She chose the Iron River job and had been an officer here ever since.
• During the meeting, Franzoi reported that a grant application will be put together that would fund an expansion at Global Response, adding up to 25 jobs.
As part of the expansion, the Economic Development Corp. is asking the city to contribute several city-owned lots near the Global Response building on Washington Avenue. Franzoi said he is working with the city assessor to get an evaluation of the property and will probably ask the council to make the property available.
City attorney Mark Tousignant said the city primarily uses the lots for storing snow.
• The council ratified a contract with the city’s public works workers. It is for three years and retroactive to last July 1. The mayor thanked the DPW workers for their patience—the agreement with the AFSCME union was reached with help of a state mediator. The union had accepted the contract earlier.

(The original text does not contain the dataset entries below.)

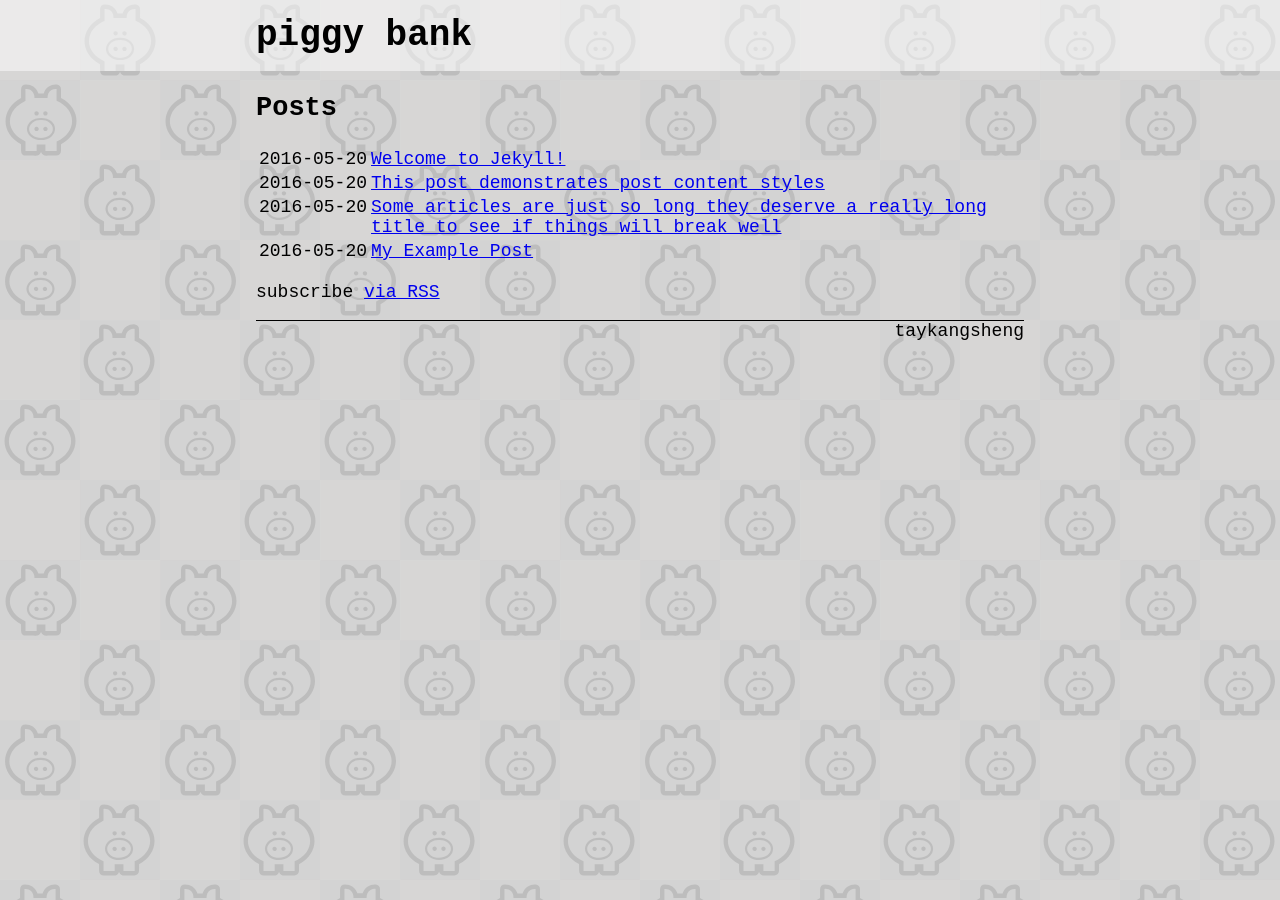
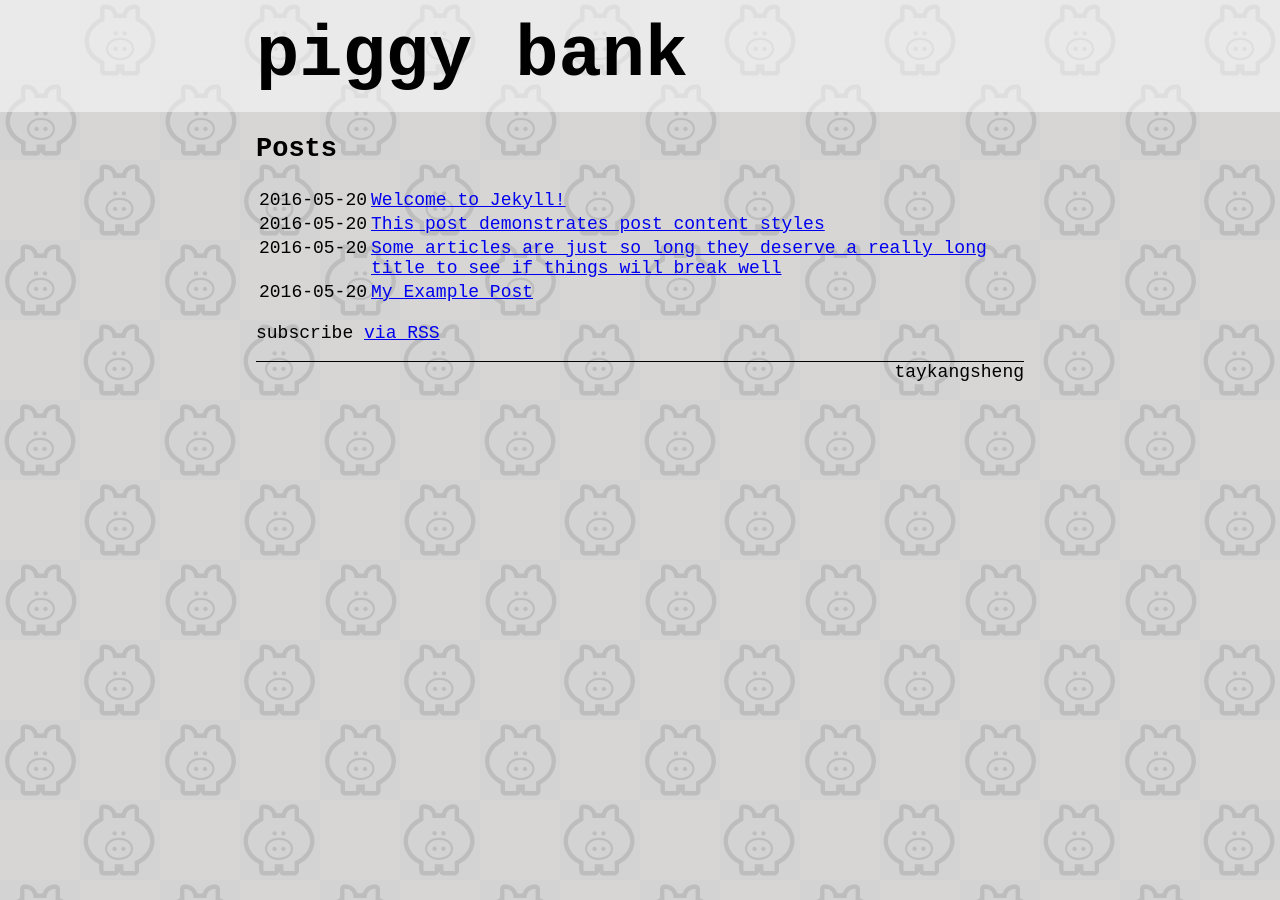
Before and after one commit to TayKangSheng/piggy-bank, a Jekyll site: the page built from index.md, in a window 1280 px wide. Built offline with Jekyll 4.4.1, drawn with Linux system fonts in a browser that asks for light colours.

Commit message:
change header scss function size

```diff
--- a/_sass/piggy-bank.scss
+++ b/_sass/piggy-bank.scss
@@ -14,7 +14,7 @@
 }
 
 @mixin header($number) {
-    font-size: $base-font-unit * (7 - $number);
+    font-size: $base-font-unit * (13 - $number);
     font-weight: 600;
 }
 
@@ -57,7 +57,7 @@
             color: inherit;
         }
         .nav-links {
-            @include header(3);
+            @include header(8);
             align-self: center;
 
             a {
```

• Iron River’s recreation committee may be coming back to life--maybe.
Mayor Terry Tarsi said that the old rec committee had been dissolved, and the City Council took over that role. With three new council members taking office in January, he asked whether the committee should be restored.
Tarsi talked about the city’s problems in filling vacancies on its planning commission, zoning board and board of review. Franzoi said he plans to ask again for volunteers early in 2014—he said he could include the recreation committee to see what the interest is.
“We had a pretty active board,” said Tarsi. “We did get things done,” although, he noted, applications for projects at Nelson Field have not yet been approved for a DNR grant.
Jeff Bal of GEI Consultants said April 1 is the deadline to submit DNR grants. “Those things take about two years to bring to fruition.
“So if you’re thinking about something, now’s the time to act, get your committee together, look at your rec plan and see if you’ve got to make any changes.” Any changes to the rec plan have to be approved by the DNR in March.
• The city will attempt to obtain a property on Minckler Street, behind the Oldenburg plant, in an upcoming tax sale.
“These properties tend to get flipped,” said Franzoi, “picked up by people, and they are typically the blighted properties that we have problems with.”
This particular house is a smaller, older one, padlocked, and its owner lives in San Diego. The same person owns property on Seventh that the city has had problems with.
Franzoi suggested that the city demolish the Minckler Street house so it won’t get picked up by someone else. “We have a lot of properties out there that are in that situation, and that is a factor contributing to the blight problem.”
It led to a discussion of demolition fees. Franzoi said the DEQ requires that the material be checked for lead paint and asbestos—if the material meets a standard, it could qualify for a reduced tipping fee at the landfill.
Asked by Tarsi, Franzoi said city crews could do the demolition work itself as long as the city provides paperwork at the disposal site. The manager also noted that under the county’s current waste disposal plan, construction waste can be taken to any site that will accept it. “We aren’t restricted to one landfill site, like it was in the past.
“This is an opportunity to do a little experimentation, to see how this works. It may not be the silver bullet, but I think the positive part is that it takes one of those blighted properties out of circulation.”
Council Member Bill LaRock made a motion that the Franzoi look into purchasing the Minckler Street property, and the council approved 3-1, with Brozak opposed. Brozak said he wanted to see what the costs would be before a decision is made.
• In other business:
--The council approved purchasing BS&A software for the assessor’s office. The purchase was budgeted.
--Approved the county’s hazard mitigation plan for the next five years.
--Agreed to have Franzoi attend the winter institute of the Michigan City Managers Association in Grand Rapids. Franzoi said it is a three-day training session, and the cost is in the budget.